#### Input data ####

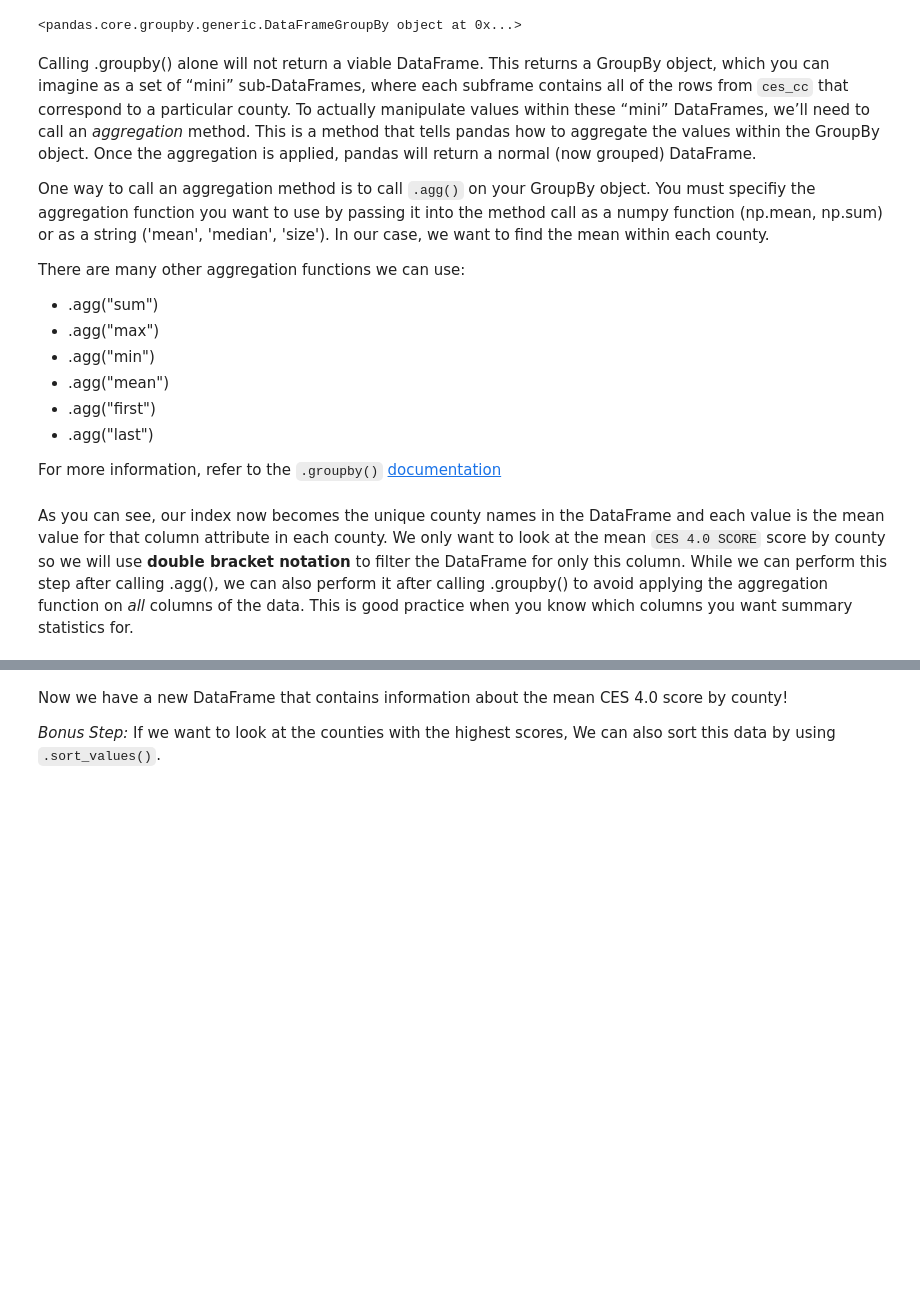
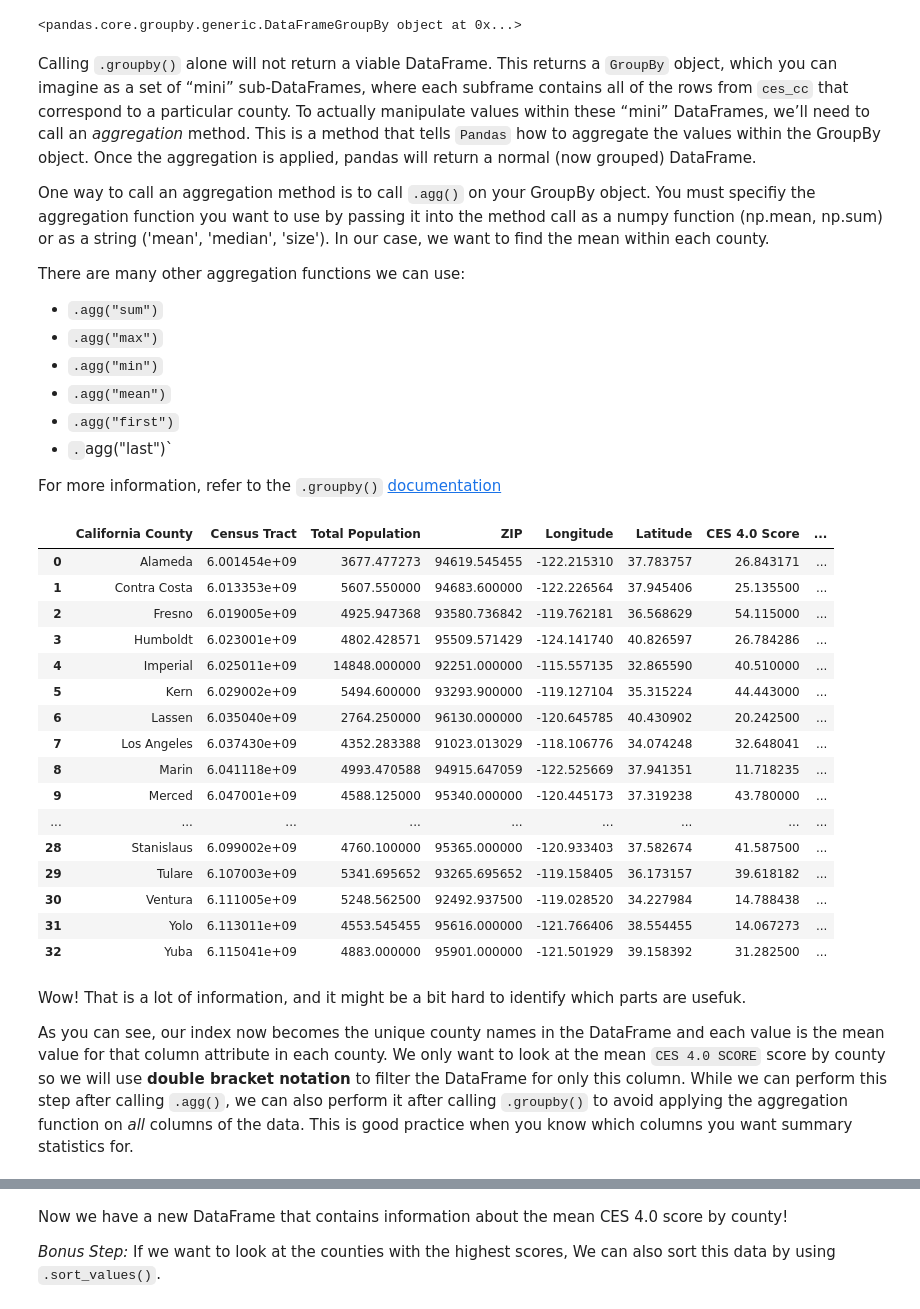
Before and after one commit to ds-modules/ecc-cs9, a Jupyter notebook: ces/proj1.ipynb, the cells around one changed output, grey strips where cells are left out. Cells and saved outputs as stored; diff of their text form; code cells hidden in the pictures; blank space fills up the shorter version.

```diff
--- a/ces/proj1.ipynb
+++ b/ces/proj1.ipynb
@@ -424,25 +476,45 @@ ces_cc.groupby('California County')
 # %% [output]
 <pandas.core.groupby.generic.DataFrameGroupBy object at 0x...>
 # %% [markdown]
-Calling .groupby() alone will not return a viable DataFrame. This returns a GroupBy object, which you can imagine as a set of “mini” sub-DataFrames, where each subframe contains all of the rows from `ces_cc` that correspond to a particular county. To actually manipulate values within these “mini” DataFrames, we’ll need to call an *aggregation* method. This is a method that tells pandas how to aggregate the values within the GroupBy object. Once the aggregation is applied, pandas will return a normal (now grouped) DataFrame.
+Calling `.groupby()` alone will not return a viable DataFrame. This returns a `GroupBy` object, which you can imagine as a set of “mini” sub-DataFrames, where each subframe contains all of the rows from `ces_cc` that correspond to a particular county. To actually manipulate values within these “mini” DataFrames, we’ll need to call an *aggregation* method. This is a method that tells `Pandas` how to aggregate the values within the GroupBy object. Once the aggregation is applied, pandas will return a normal (now grouped) DataFrame.
 
 One way to call an aggregation method is to call `.agg()` on your GroupBy object. You must specifiy the aggregation function you want to use by passing it into the method call as a numpy function (np.mean, np.sum) or as a string ('mean', 'median', 'size'). In our case, we want to find the mean within each county.
 
 There are many other aggregation functions we can use:
-- .agg("sum")
-- .agg("max")
-- .agg("min")
-- .agg("mean")
-- .agg("first")
-- .agg("last")
+- `.agg("sum")`
+- `.agg("max")`
+- `.agg("min")`
+- `.agg("mean")`
+- `.agg("first")`
+- `.`agg("last")`
 
 For more information, refer to the `.groupby()` [documentation](https://pandas.pydata.org/pandas-docs/stable/reference/api/pandas.DataFrame.groupby.html)
 # %%
 # DEMO: Step 2
 
-ces_cc.groupby('California County').agg('mean')
+ces_cc.groupby('California County').mean(numeric_only=True).reset_index()
+# %% [output]
+|  | California County | Census Tract | Total Population | ZIP | Longitude | Latitude | CES 4.0 Score | ... |
+| 0 | Alameda | 6.001454e+09 | 3677.477273 | 94619.545455 | -122.215310 | 37.783757 | 26.843171 | ... |
+| 1 | Contra Costa | 6.013353e+09 | 5607.550000 | 94683.600000 | -122.226564 | 37.945406 | 25.135500 | ... |
+| 2 | Fresno | 6.019005e+09 | 4925.947368 | 93580.736842 | -119.762181 | 36.568629 | 54.115000 | ... |
+| 3 | Humboldt | 6.023001e+09 | 4802.428571 | 95509.571429 | -124.141740 | 40.826597 | 26.784286 | ... |
+| 4 | Imperial | 6.025011e+09 | 14848.000000 | 92251.000000 | -115.557135 | 32.865590 | 40.510000 | ... |
+| 5 | Kern | 6.029002e+09 | 5494.600000 | 93293.900000 | -119.127104 | 35.315224 | 44.443000 | ... |
+| 6 | Lassen | 6.035040e+09 | 2764.250000 | 96130.000000 | -120.645785 | 40.430902 | 20.242500 | ... |
+| 7 | Los Angeles | 6.037430e+09 | 4352.283388 | 91023.013029 | -118.106776 | 34.074248 | 32.648041 | ... |
+| 8 | Marin | 6.041118e+09 | 4993.470588 | 94915.647059 | -122.525669 | 37.941351 | 11.718235 | ... |
+| 9 | Merced | 6.047001e+09 | 4588.125000 | 95340.000000 | -120.445173 | 37.319238 | 43.780000 | ... |
+| ... | ... | ... | ... | ... | ... | ... | ... | ... |
+| 28 | Stanislaus | 6.099002e+09 | 4760.100000 | 95365.000000 | -120.933403 | 37.582674 | 41.587500 | ... |
+| 29 | Tulare | 6.107003e+09 | 5341.695652 | 93265.695652 | -119.158405 | 36.173157 | 39.618182 | ... |
+| 30 | Ventura | 6.111005e+09 | 5248.562500 | 92492.937500 | -119.028520 | 34.227984 | 14.788438 | ... |
+| 31 | Yolo | 6.113011e+09 | 4553.545455 | 95616.000000 | -121.766406 | 38.554455 | 14.067273 | ... |
+| 32 | Yuba | 6.115041e+09 | 4883.000000 | 95901.000000 | -121.501929 | 39.158392 | 31.282500 | ... |
 # %% [markdown]
-As you can see, our index now becomes the unique county names in the DataFrame and each value is the mean value for that column attribute in each county. We only want to look at the mean `CES 4.0 SCORE` score by county so we will use **double bracket notation** to filter the DataFrame for only this column. While we can perform this step after calling .agg(), we can also perform it after calling .groupby() to avoid applying the aggregation function on *all* columns of the data. This is good practice when you know which columns you want summary statistics for.
+Wow! That is a lot of information, and it might be a bit hard to identify which parts are usefuk.
+
+As you can see, our index now becomes the unique county names in the DataFrame and each value is the mean value for that column attribute in each county. We only want to look at the mean `CES 4.0 SCORE` score by county so we will use **double bracket notation** to filter the DataFrame for only this column. While we can perform this step after calling `.agg()`, we can also perform it after calling `.groupby()` to avoid applying the aggregation function on *all* columns of the data. This is good practice when you know which columns you want summary statistics for.
 # %%
 # DEMO: Step 3
 
```
Also changed, not shown: parts of 18 cells of this notebook, 1 other file.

####

▶ _Exercise brief_: When you output the listing, reproduce it exactly but drop its pictures.

▶ _Exercise output_:
Before and after one commit to ds-modules/ecc-cs9, a Jupyter notebook: ces/proj1.ipynb, the cells around one changed output, grey strips where cells are left out. Cells and saved outputs as stored; diff of their text form; code cells hidden in the pictures; blank space fills up the shorter version.

```diff
--- a/ces/proj1.ipynb
+++ b/ces/proj1.ipynb
@@ -424,25 +476,45 @@ ces_cc.groupby('California County')
 # %% [output]
 <pandas.core.groupby.generic.DataFrameGroupBy object at 0x...>
 # %% [markdown]
-Calling .groupby() alone will not return a viable DataFrame. This returns a GroupBy object, which you can imagine as a set of “mini” sub-DataFrames, where each subframe contains all of the rows from `ces_cc` that correspond to a particular county. To actually manipulate values within these “mini” DataFrames, we’ll need to call an *aggregation* method. This is a method that tells pandas how to aggregate the values within the GroupBy object. Once the aggregation is applied, pandas will return a normal (now grouped) DataFrame.
+Calling `.groupby()` alone will not return a viable DataFrame. This returns a `GroupBy` object, which you can imagine as a set of “mini” sub-DataFrames, where each subframe contains all of the rows from `ces_cc` that correspond to a particular county. To actually manipulate values within these “mini” DataFrames, we’ll need to call an *aggregation* method. This is a method that tells `Pandas` how to aggregate the values within the GroupBy object. Once the aggregation is applied, pandas will return a normal (now grouped) DataFrame.
 
 One way to call an aggregation method is to call `.agg()` on your GroupBy object. You must specifiy the aggregation function you want to use by passing it into the method call as a numpy function (np.mean, np.sum) or as a string ('mean', 'median', 'size'). In our case, we want to find the mean within each county.
 
 There are many other aggregation functions we can use:
-- .agg("sum")
-- .agg("max")
-- .agg("min")
-- .agg("mean")
-- .agg("first")
-- .agg("last")
+- `.agg("sum")`
+- `.agg("max")`
+- `.agg("min")`
+- `.agg("mean")`
+- `.agg("first")`
+- `.`agg("last")`
 
 For more information, refer to the `.groupby()` [documentation](https://pandas.pydata.org/pandas-docs/stable/reference/api/pandas.DataFrame.groupby.html)
 # %%
 # DEMO: Step 2
 
-ces_cc.groupby('California County').agg('mean')
+ces_cc.groupby('California County').mean(numeric_only=True).reset_index()
+# %% [output]
+|  | California County | Census Tract | Total Population | ZIP | Longitude | Latitude | CES 4.0 Score | ... |
+| 0 | Alameda | 6.001454e+09 | 3677.477273 | 94619.545455 | -122.215310 | 37.783757 | 26.843171 | ... |
+| 1 | Contra Costa | 6.013353e+09 | 5607.550000 | 94683.600000 | -122.226564 | 37.945406 | 25.135500 | ... |
+| 2 | Fresno | 6.019005e+09 | 4925.947368 | 93580.736842 | -119.762181 | 36.568629 | 54.115000 | ... |
+| 3 | Humboldt | 6.023001e+09 | 4802.428571 | 95509.571429 | -124.141740 | 40.826597 | 26.784286 | ... |
+| 4 | Imperial | 6.025011e+09 | 14848.000000 | 92251.000000 | -115.557135 | 32.865590 | 40.510000 | ... |
+| 5 | Kern | 6.029002e+09 | 5494.600000 | 93293.900000 | -119.127104 | 35.315224 | 44.443000 | ... |
+| 6 | Lassen | 6.035040e+09 | 2764.250000 | 96130.000000 | -120.645785 | 40.430902 | 20.242500 | ... |
+| 7 | Los Angeles | 6.037430e+09 | 4352.283388 | 91023.013029 | -118.106776 | 34.074248 | 32.648041 | ... |
+| 8 | Marin | 6.041118e+09 | 4993.470588 | 94915.647059 | -122.525669 | 37.941351 | 11.718235 | ... |
+| 9 | Merced | 6.047001e+09 | 4588.125000 | 95340.000000 | -120.445173 | 37.319238 | 43.780000 | ... |
+| ... | ... | ... | ... | ... | ... | ... | ... | ... |
+| 28 | Stanislaus | 6.099002e+09 | 4760.100000 | 95365.000000 | -120.933403 | 37.582674 | 41.587500 | ... |
+| 29 | Tulare | 6.107003e+09 | 5341.695652 | 93265.695652 | -119.158405 | 36.173157 | 39.618182 | ... |
+| 30 | Ventura | 6.111005e+09 | 5248.562500 | 92492.937500 | -119.028520 | 34.227984 | 14.788438 | ... |
+| 31 | Yolo | 6.113011e+09 | 4553.545455 | 95616.000000 | -121.766406 | 38.554455 | 14.067273 | ... |
+| 32 | Yuba | 6.115041e+09 | 4883.000000 | 95901.000000 | -121.501929 | 39.158392 | 31.282500 | ... |
 # %% [markdown]
-As you can see, our index now becomes the unique county names in the DataFrame and each value is the mean value for that column attribute in each county. We only want to look at the mean `CES 4.0 SCORE` score by county so we will use **double bracket notation** to filter the DataFrame for only this column. While we can perform this step after calling .agg(), we can also perform it after calling .groupby() to avoid applying the aggregation function on *all* columns of the data. This is good practice when you know which columns you want summary statistics for.
+Wow! That is a lot of information, and it might be a bit hard to identify which parts are usefuk.
+
+As you can see, our index now becomes the unique county names in the DataFrame and each value is the mean value for that column attribute in each county. We only want to look at the mean `CES 4.0 SCORE` score by county so we will use **double bracket notation** to filter the DataFrame for only this column. While we can perform this step after calling `.agg()`, we can also perform it after calling `.groupby()` to avoid applying the aggregation function on *all* columns of the data. This is good practice when you know which columns you want summary statistics for.
 # %%
 # DEMO: Step 3
 
```
Also changed, not shown: parts of 18 cells of this notebook, 1 other file.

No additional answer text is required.